** Available data follows **

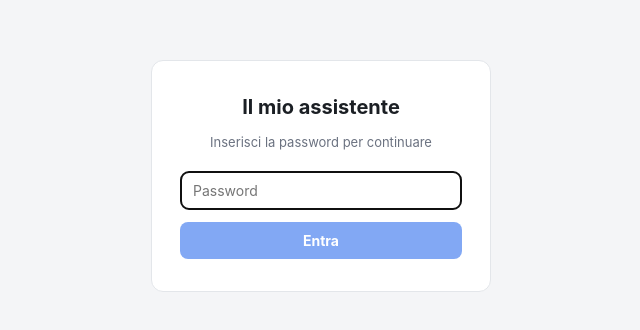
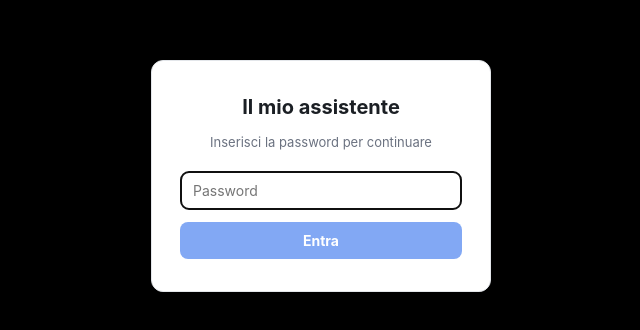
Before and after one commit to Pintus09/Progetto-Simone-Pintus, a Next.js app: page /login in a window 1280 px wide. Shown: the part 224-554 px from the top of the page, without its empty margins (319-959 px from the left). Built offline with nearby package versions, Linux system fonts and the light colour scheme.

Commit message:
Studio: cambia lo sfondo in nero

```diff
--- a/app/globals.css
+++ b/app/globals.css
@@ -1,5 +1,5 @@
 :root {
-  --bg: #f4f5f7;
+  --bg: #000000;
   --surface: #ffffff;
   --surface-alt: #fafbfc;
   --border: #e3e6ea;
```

** End of Available data **

■ Action item
Please print all the lines above exactly as given and leave out every picture.

■ Output below
Before and after one commit to Pintus09/Progetto-Simone-Pintus, a Next.js app: page /login in a window 1280 px wide. Shown: the part 224-554 px from the top of the page, without its empty margins (319-959 px from the left). Built offline with nearby package versions, Linux system fonts and the light colour scheme.

Commit message:
Studio: cambia lo sfondo in nero

```diff
--- a/app/globals.css
+++ b/app/globals.css
@@ -1,5 +1,5 @@
 :root {
-  --bg: #f4f5f7;
+  --bg: #000000;
   --surface: #ffffff;
   --surface-alt: #fafbfc;
   --border: #e3e6ea;
```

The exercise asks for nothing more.